==== GIVEN DATA
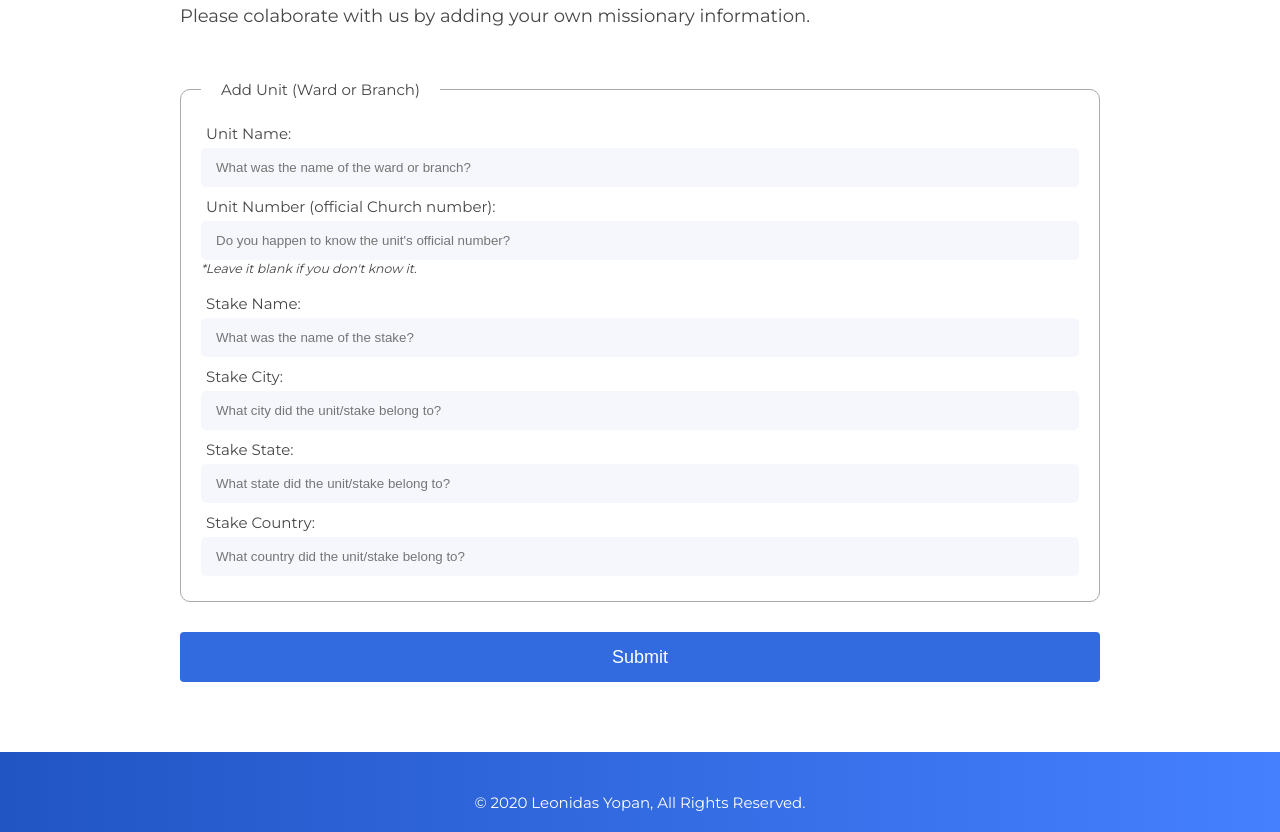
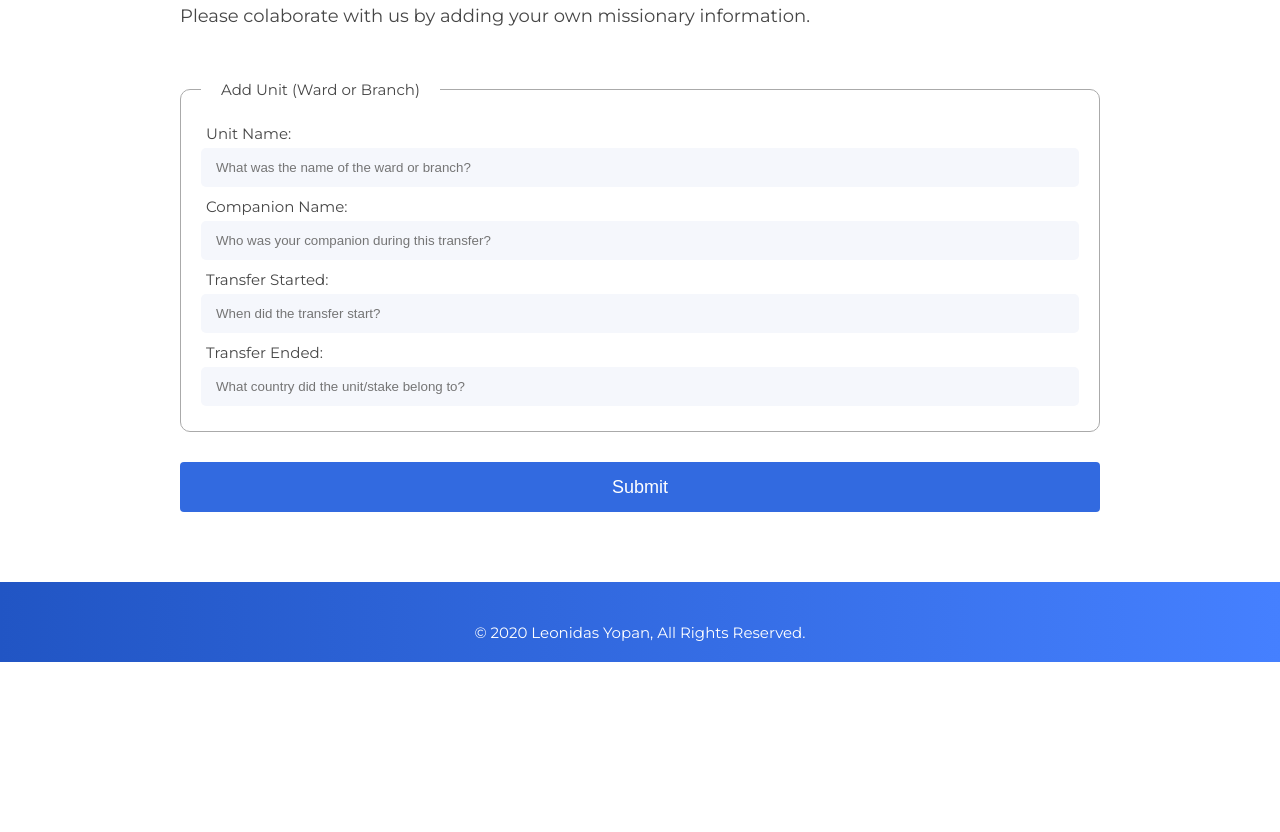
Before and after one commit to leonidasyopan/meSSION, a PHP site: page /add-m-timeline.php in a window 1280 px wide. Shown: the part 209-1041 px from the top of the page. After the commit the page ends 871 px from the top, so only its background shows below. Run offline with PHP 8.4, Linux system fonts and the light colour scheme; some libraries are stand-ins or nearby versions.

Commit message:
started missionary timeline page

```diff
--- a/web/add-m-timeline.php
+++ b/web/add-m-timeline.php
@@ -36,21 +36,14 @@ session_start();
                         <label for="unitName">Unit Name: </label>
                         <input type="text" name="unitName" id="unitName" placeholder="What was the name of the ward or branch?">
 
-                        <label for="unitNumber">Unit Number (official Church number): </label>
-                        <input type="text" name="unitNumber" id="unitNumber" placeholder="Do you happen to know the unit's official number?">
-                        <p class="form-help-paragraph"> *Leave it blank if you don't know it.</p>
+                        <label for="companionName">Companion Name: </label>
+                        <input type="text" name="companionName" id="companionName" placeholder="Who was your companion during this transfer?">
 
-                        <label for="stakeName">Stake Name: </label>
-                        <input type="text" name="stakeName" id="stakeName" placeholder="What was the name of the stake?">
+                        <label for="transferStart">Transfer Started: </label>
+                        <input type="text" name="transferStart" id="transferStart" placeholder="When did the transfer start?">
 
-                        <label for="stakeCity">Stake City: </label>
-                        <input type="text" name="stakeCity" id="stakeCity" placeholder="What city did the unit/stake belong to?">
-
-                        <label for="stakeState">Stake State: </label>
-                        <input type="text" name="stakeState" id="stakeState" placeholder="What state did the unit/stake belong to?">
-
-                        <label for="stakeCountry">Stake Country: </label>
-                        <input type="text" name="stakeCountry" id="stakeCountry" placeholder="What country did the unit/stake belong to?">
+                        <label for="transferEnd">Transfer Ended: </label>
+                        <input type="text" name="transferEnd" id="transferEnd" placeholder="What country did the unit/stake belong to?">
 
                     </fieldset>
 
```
========
§ **TASK GOAL**: Give back the records exactly, minus any pictures.

§ **SOLUTION BELOW**:
Before and after one commit to leonidasyopan/meSSION, a PHP site: page /add-m-timeline.php in a window 1280 px wide. Shown: the part 209-1041 px from the top of the page. After the commit the page ends 871 px from the top, so only its background shows below. Run offline with PHP 8.4, Linux system fonts and the light colour scheme; some libraries are stand-ins or nearby versions.

Commit message:
started missionary timeline page

```diff
--- a/web/add-m-timeline.php
+++ b/web/add-m-timeline.php
@@ -36,21 +36,14 @@ session_start();
                         <label for="unitName">Unit Name: </label>
                         <input type="text" name="unitName" id="unitName" placeholder="What was the name of the ward or branch?">
 
-                        <label for="unitNumber">Unit Number (official Church number): </label>
-                        <input type="text" name="unitNumber" id="unitNumber" placeholder="Do you happen to know the unit's official number?">
-                        <p class="form-help-paragraph"> *Leave it blank if you don't know it.</p>
+                        <label for="companionName">Companion Name: </label>
+                        <input type="text" name="companionName" id="companionName" placeholder="Who was your companion during this transfer?">
 
-                        <label for="stakeName">Stake Name: </label>
-                        <input type="text" name="stakeName" id="stakeName" placeholder="What was the name of the stake?">
+                        <label for="transferStart">Transfer Started: </label>
+                        <input type="text" name="transferStart" id="transferStart" placeholder="When did the transfer start?">
 
-                        <label for="stakeCity">Stake City: </label>
-                        <input type="text" name="stakeCity" id="stakeCity" placeholder="What city did the unit/stake belong to?">
-
-                        <label for="stakeState">Stake State: </label>
-                        <input type="text" name="stakeState" id="stakeState" placeholder="What state did the unit/stake belong to?">
-
-                        <label for="stakeCountry">Stake Country: </label>
-                        <input type="text" name="stakeCountry" id="stakeCountry" placeholder="What country did the unit/stake belong to?">
+                        <label for="transferEnd">Transfer Ended: </label>
+                        <input type="text" name="transferEnd" id="transferEnd" placeholder="What country did the unit/stake belong to?">
 
                     </fieldset>
 
```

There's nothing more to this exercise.